We handed out many Wisconsin Badger and Green Bay Packer schedules. It was surprising to me that so many people were looking for them and we were the first ones they found.

 

Overall, I think the event was a huge success. Attendance for the 2014 Farm Technology Days was reported to be just under 60,000 and from what I experienced, everyone enjoyed the event.

 

It’s great to be a part of an organization that is so positively accepted by it’s members.

How Property Taxes Work

 

August 1, 2011 04:18 PM ITEP

The property tax is the oldest major revenue source for state and local governments. At the beginning of the twentieth century, property taxes represented more than eighty percent of state and local tax revenue. While this share has diminished over time as states have introduced sales and income taxes, the property tax remains an important mechanism for funding education and other local services. This policy brief discusses why property is taxed and how property taxes are calculated.

 

Why Tax Property?

 

The property tax is rooted largely in the “benefits principle” of taxation. Under this view, the property tax essentially functions as a user-charge on local residents for the benefits they receive from the local policies funded by property taxes. These policies benefit local residents directly in the form of better schools and fire protection, and indirectly in the form of increased housing values.

 

The property tax also helps differentiate between families of very different means by taxing families with large quantities of wealth more heavily than those without such reserves. But the impact that property taxes can have on low-income families, and particularly the elderly, makes clear that the linkage of the property tax to the ability-to-pay principle is far from perfect.

 

Finally, the stability and enforceability of the property tax make it among the best options available for providing local governments with a predictable revenue stream that can be used to fund indispensable services like schools, roads, and public safety.

 

How Property Taxes Work

 

Historically, property taxes applied to two kinds of property: real property, which includes land and buildings, and personal property,

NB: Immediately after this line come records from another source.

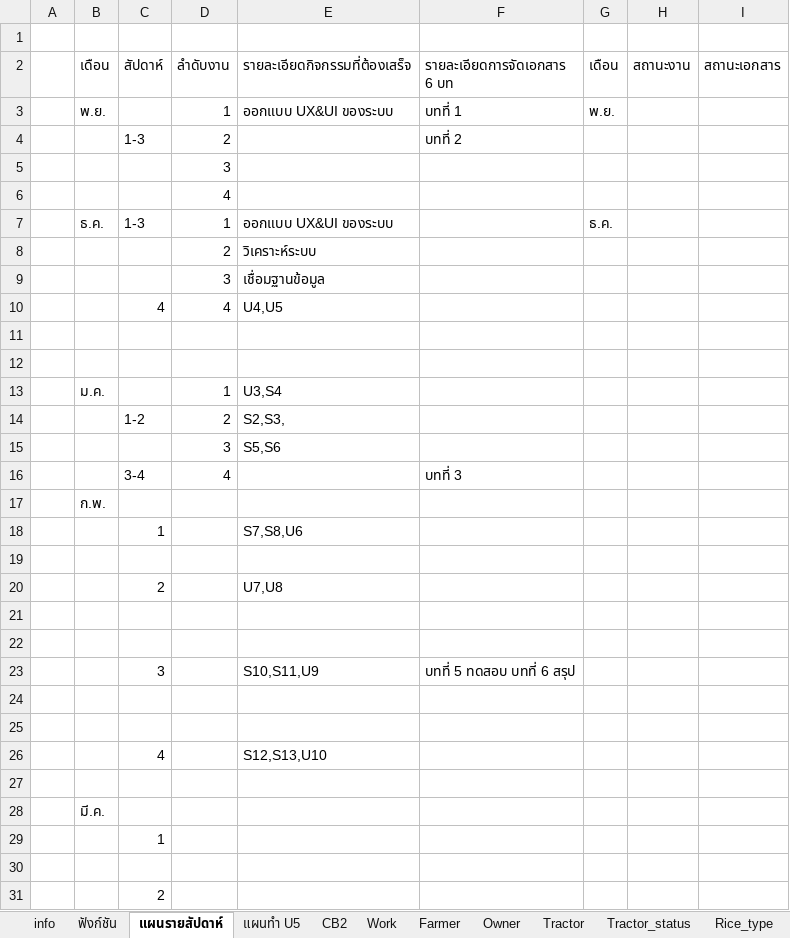
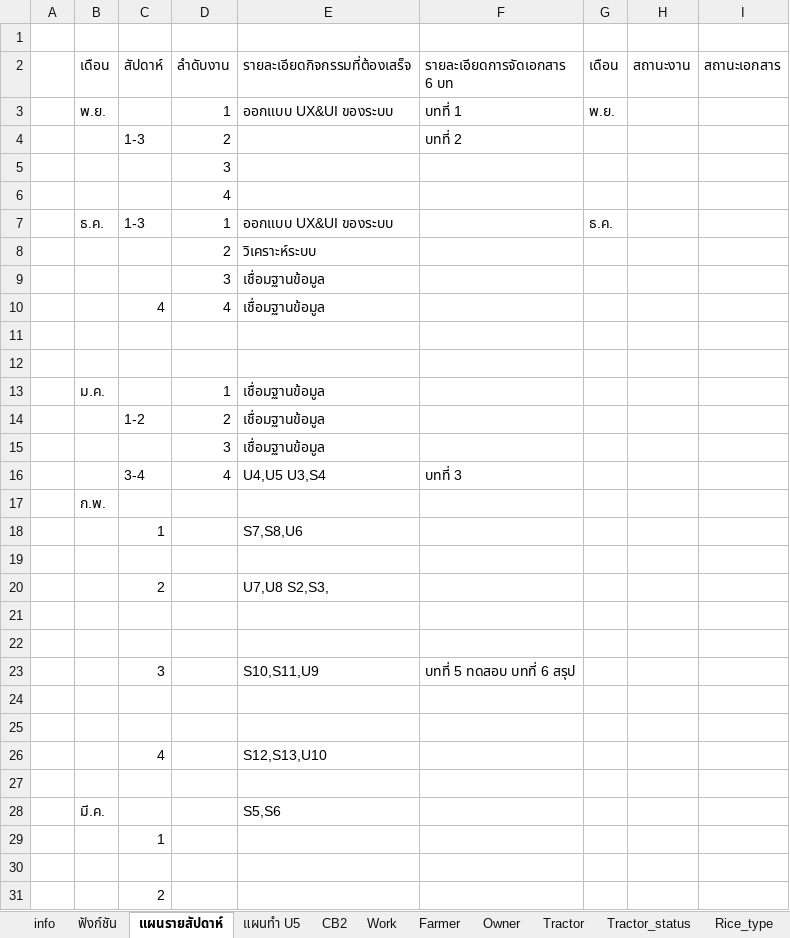
Before and after one commit to ketthidarat/jungQueue, an Excel workbook: mysite/xlsx/แผนการดำเนินโครงงานที่ปรึกษา senior project 62 - เกษ.xlsx, sheet แผนรายสัปดาห์, drawn as a sheet; values as stored, in another font and other column widths than the file's, no cell formats; charts and pictures not drawn; the diff names each change by its address in the sheet, - before the commit and + after, or states it on an @@ line.

```diff
--- a/mysite/xlsx/แผนการดำเนินโครงงานที่ปรึกษา senior project 62 - เกษ.xlsx (sheet แผนรายสัปดาห์)
+++ b/mysite/xlsx/แผนการดำเนินโครงงานที่ปรึกษา senior project 62 - เกษ.xlsx (sheet แผนรายสัปดาห์)
-E10 (รายละเอียดกิจกรรมที่ต้องเสร็จ): U4,U5
+E10 (รายละเอียดกิจกรรมที่ต้องเสร็จ): เชื่อมฐานข้อมูล
-E13 (รายละเอียดกิจกรรมที่ต้องเสร็จ): U3,S4
+E13 (รายละเอียดกิจกรรมที่ต้องเสร็จ): เชื่อมฐานข้อมูล
-E14 (รายละเอียดกิจกรรมที่ต้องเสร็จ): S2,S3,
+E14 (รายละเอียดกิจกรรมที่ต้องเสร็จ): เชื่อมฐานข้อมูล
-E15 (รายละเอียดกิจกรรมที่ต้องเสร็จ): S5,S6
+E15 (รายละเอียดกิจกรรมที่ต้องเสร็จ): เชื่อมฐานข้อมูล
-E16 (รายละเอียดกิจกรรมที่ต้องเสร็จ): (empty)
+E16 (รายละเอียดกิจกรรมที่ต้องเสร็จ): U4,U5 U3,S4
-E20 (รายละเอียดกิจกรรมที่ต้องเสร็จ): U7,U8
+E20 (รายละเอียดกิจกรรมที่ต้องเสร็จ): U7,U8 S2,S3,
-E28 (รายละเอียดกิจกรรมที่ต้องเสร็จ): (empty)
+E28 (รายละเอียดกิจกรรมที่ต้องเสร็จ): S5,S6
```
Also changed, not shown: sheet CB2, sheet Work, sheet info, sheet ฟังก์ชัน, sheet แผนทำ U5, cell formats, formulas that keep their value, charts or pictures, 18 other files.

which includes

moveable items

such as cars, boats,

and the value of

stocks and bonds.

Most states have

moved away from

taxing personal

property and now

impose taxes

primarily on real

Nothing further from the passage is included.